Mr MacAskill said: "I fully acknowledge asbestos can be complex cases" and he said "complex cases and any appeals will be heard at the Court of Session, but they would be for the courts to decide on an individual basis."

Cases with claims under £100,000 will be sent to the sheriff court.

Asbestos victims were outraged following the vote.

John Brown, from West Calder, who worked in Clydeside yards, said: "The threshold will affect 90% of our claimants, who will be sent to the sheriff Court. It's ridiculous. MacAskill should resign."

Ron Marsh, from Stonehaven, was exposed to asbestos when he worked in the Cowlairs industrial area of Glasgow decades ago.

He said "Being diagnosed with an asbestos-related illness is devastating. My message for our justice secretary is very simple.

"Mr MacAskill, please do not allow court reform to hand a gift to the insurance industry, who behave in a shameful way towards asbestos victims and their loved ones.

"Asbestos sufferers expect you and your Government to be on their side"

Gordon Walker, who has had his claim settled, said he feared for others.

He said: "All we are looking for is a level playing field. Kenny MacAskill has gone back on his word to us.

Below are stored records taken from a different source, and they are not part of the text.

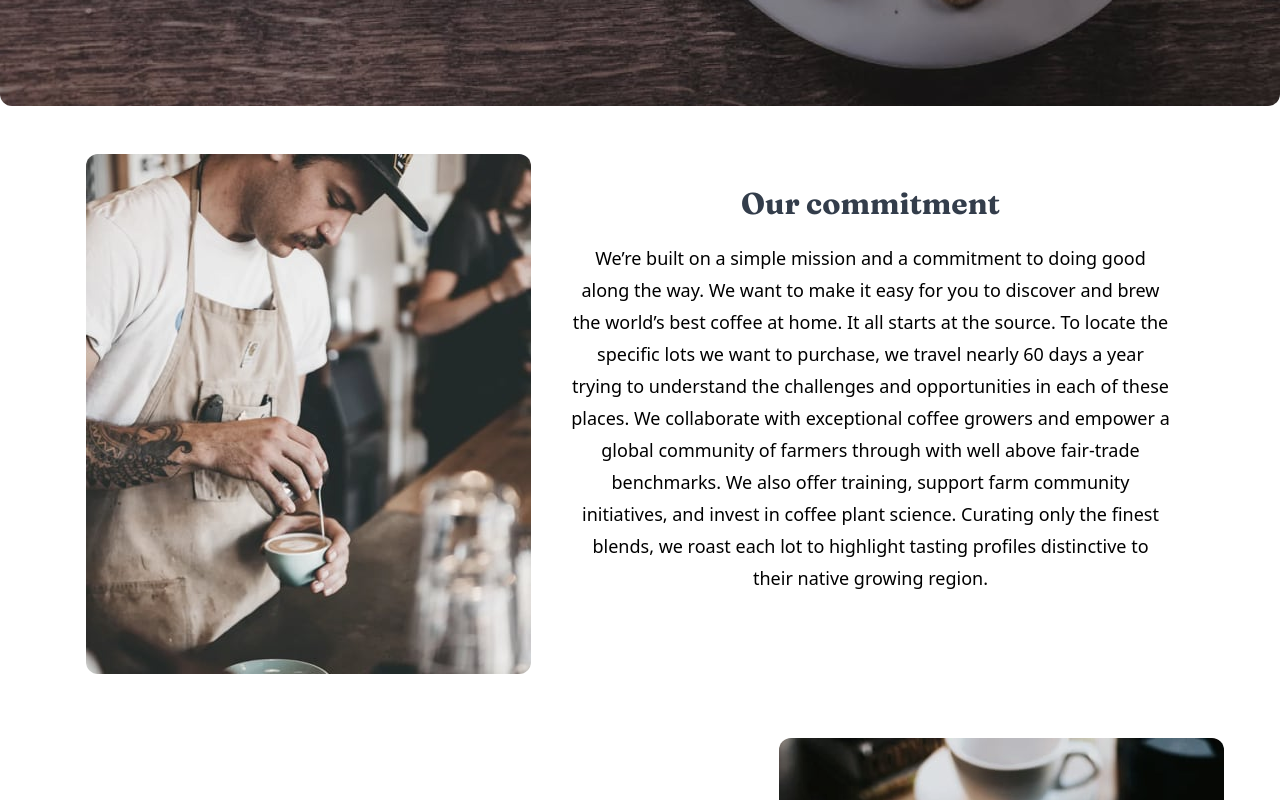
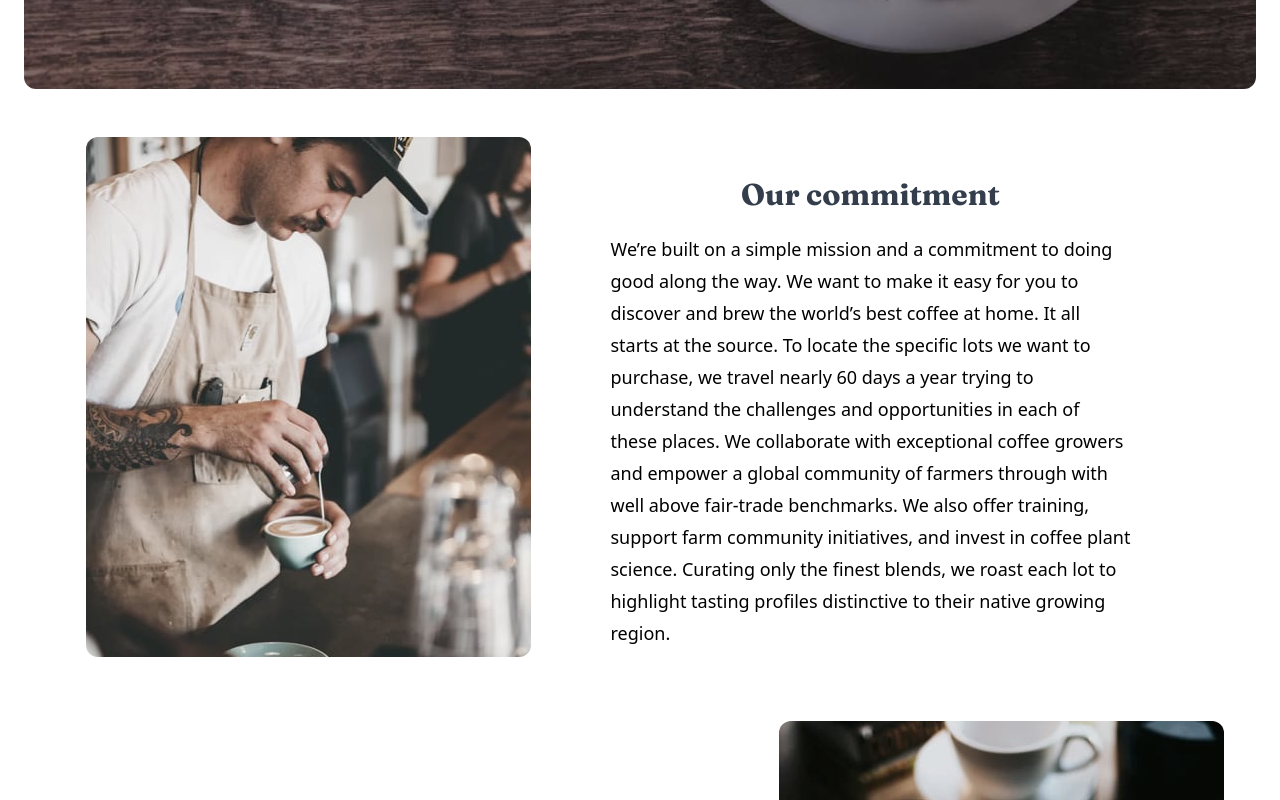
Before and after one commit to mario130/Kofi, a Next.js app: page /about in a window 1280 px wide. Shown: the part 440-1240 px from the top of the page. Built offline with nearby package versions, Linux system fonts and the light colour scheme.

Commit message:
fix: add padding to 1280 screens

```diff
--- a/src/app/(pages)/about/page.tsx
+++ b/src/app/(pages)/about/page.tsx
@@ -3,7 +3,7 @@ import React from "react";
 
 export default function AboutUs() {
   return (
-    <main className="max-w-7xl xl:mx-auto">
+    <main className="max-w-7xl xl:mx-auto px-6">
       <section className="relative mx-4 mt-4 max-h-[550px] max-w-7xl overflow-hidden rounded-xl xl:mx-auto">
         <picture>
           <source
@@ -37,7 +37,7 @@ export default function AboutUs() {
           </p>
         </div>
       </section>
-      <section className="mx-4 mt-12 justify-center space-x-4 md:flex xl:mx-auto">
+      <section className="mx-4 mt-12 justify-center space-x-4 md:flex xl:mx-auto items-center">
         <picture>
           <source
             srcSet="/about/desktop-commitment.jpg"
@@ -61,7 +61,7 @@ export default function AboutUs() {
           <h2 className="mt-8 text-center text-3xl font-bold text-t-dark">
             Our commitment
           </h2>
-          <p className="mx-6 mt-5 text-center text-lg font-extralight leading-8  md:w-96 xl:w-[600px]">
+          <p className="mx-6 mt-5 text-left text-lg font-extralight leading-8  md:w-96 xl:w-[600px] xl:px-10">
             We’re built on a simple mission and a commitment to doing good along
             the way. We want to make it easy for you to discover and brew the
             world’s best coffee at home. It all starts at the source. To locate
--- a/src/app/page.tsx
+++ b/src/app/page.tsx
@@ -4,7 +4,7 @@ import PopularItem from "./_components/Homepage/PopularItem";
 
 export default async function Home() {
   return (
-    <main>
+    <main className="px-6">
       <CTA />
       <OurCollection />
       <PopularItem />
```
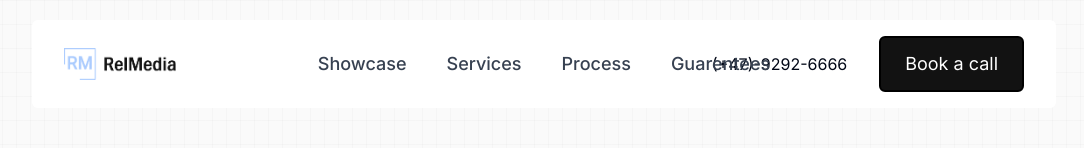
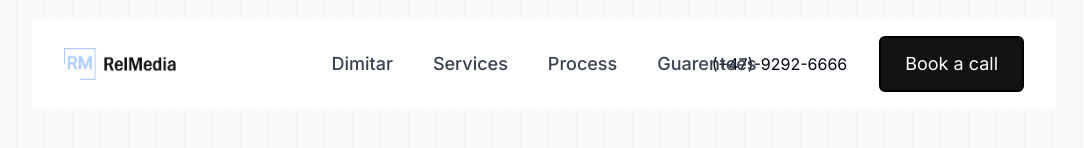
Before and after one commit to ariel7619/Relmedia-Development-agency, a Next.js app: page / in a window 1280 px wide. Shown: the top 148 px of the page, without its empty margins (96-1180 px from the left). Built offline with nearby package versions, Linux system fonts and the light colour scheme.

Commit message:
Update page.tsx

```diff
--- a/app/page.tsx
+++ b/app/page.tsx
@@ -79,7 +79,7 @@ export default function Home() {
         <div className="absolute right-1/2 translate-x-1/2 transform">
           <div className="hidden md:flex gap-x-10 items-center text-gray-700 font-medium text-lg cursor-pointer">
             <Link href={"/showcase"} className="hover:text-blue-500">
-              Showcase
+              Dimitar
             </Link>
 
             <ScrollLink
```
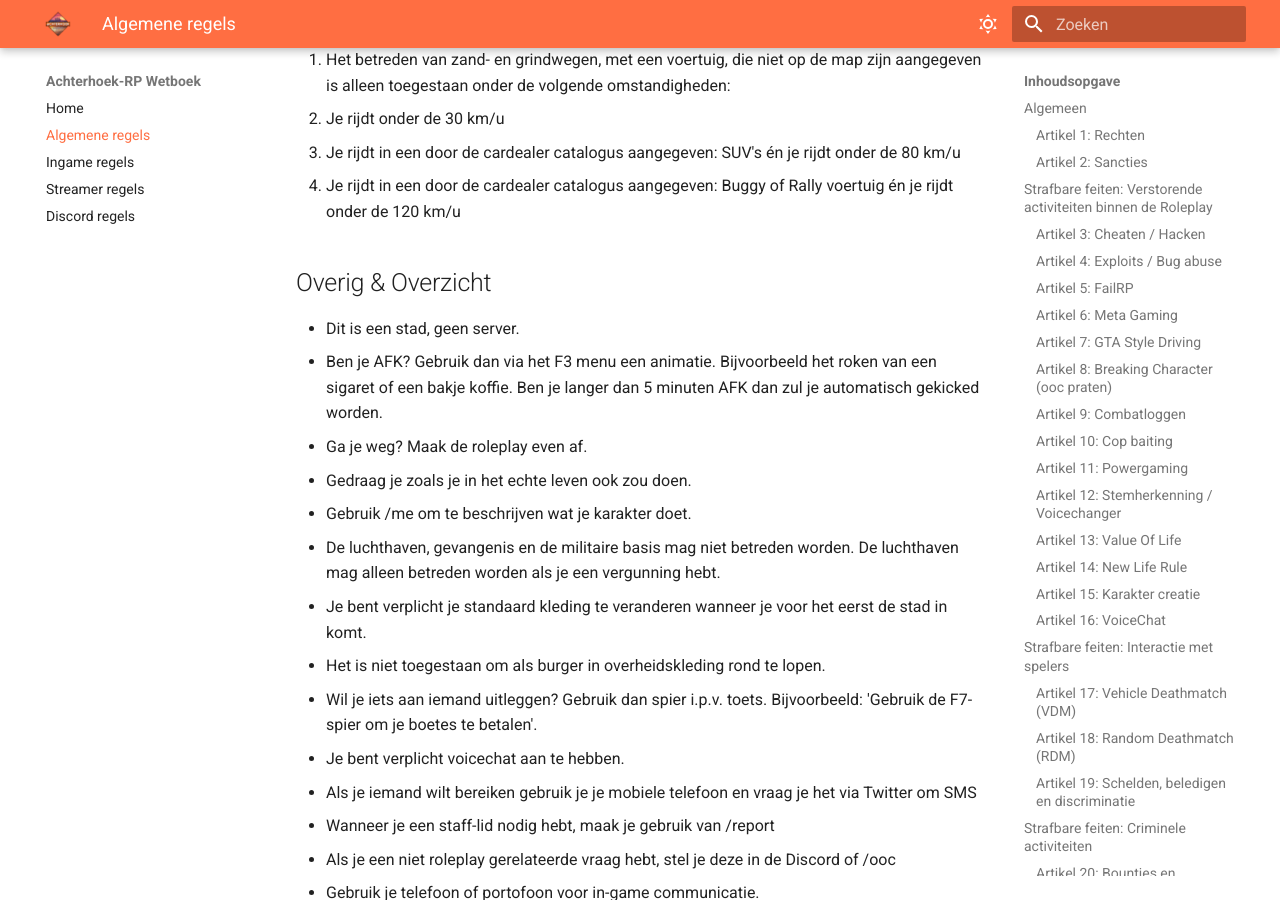
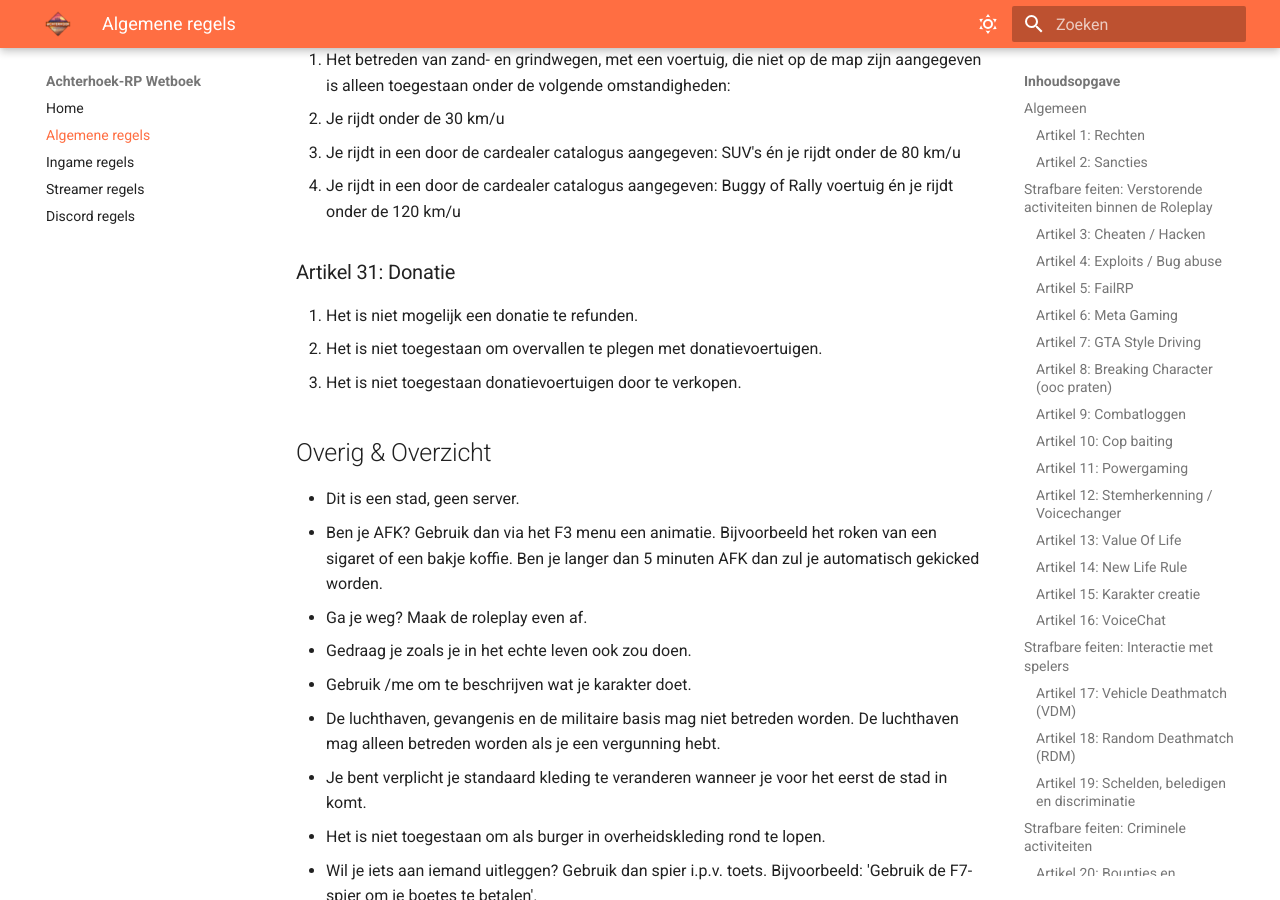
Before and after one commit to Jaccosf/ARP-Wetboek, an MkDocs documentation site: the page built from docs/algemeen.md, in a window 1280 px wide and 900 px high, scrolled down 9115 px. Built offline with MkDocs 1.6.1 and Material for MkDocs 9.7.7, drawn with Linux system fonts in a browser that asks for light colours.

Commit message:
Artikel 31 omtrent donaties toegevoegd

```diff
--- a/docs/algemeen.md
+++ b/docs/algemeen.md
@@ -228,6 +228,11 @@ Hieronder vind je alle algemene regels waar elke speler zich aan dient te houden
 - Je rijdt in een door de cardealer catalogus aangegeven: SUV's én je rijdt onder de 80 km/u
 - Je rijdt in een door de cardealer catalogus aangegeven: Buggy of Rally voertuig én je rijdt onder de 120 km/u
 
+### Artikel 31: Donatie
+1. Het is niet mogelijk een donatie te refunden.
+2. Het is niet toegestaan om overvallen te plegen met donatievoertuigen.
+3. Het is niet toegestaan donatievoertuigen door te verkopen.
+
 ## Overig & Overzicht
 - Dit is een stad, geen server.
 - Ben je AFK? Gebruik dan via het F3 menu een animatie. Bijvoorbeeld het roken van een sigaret of een bakje koffie. Ben je langer dan 5 minuten AFK dan zul je automatisch gekicked worden.
```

"When a case goes to the Court of Session, insurance firms have to pay advocate fees. Now deductions will come from damages and could leave people with northing."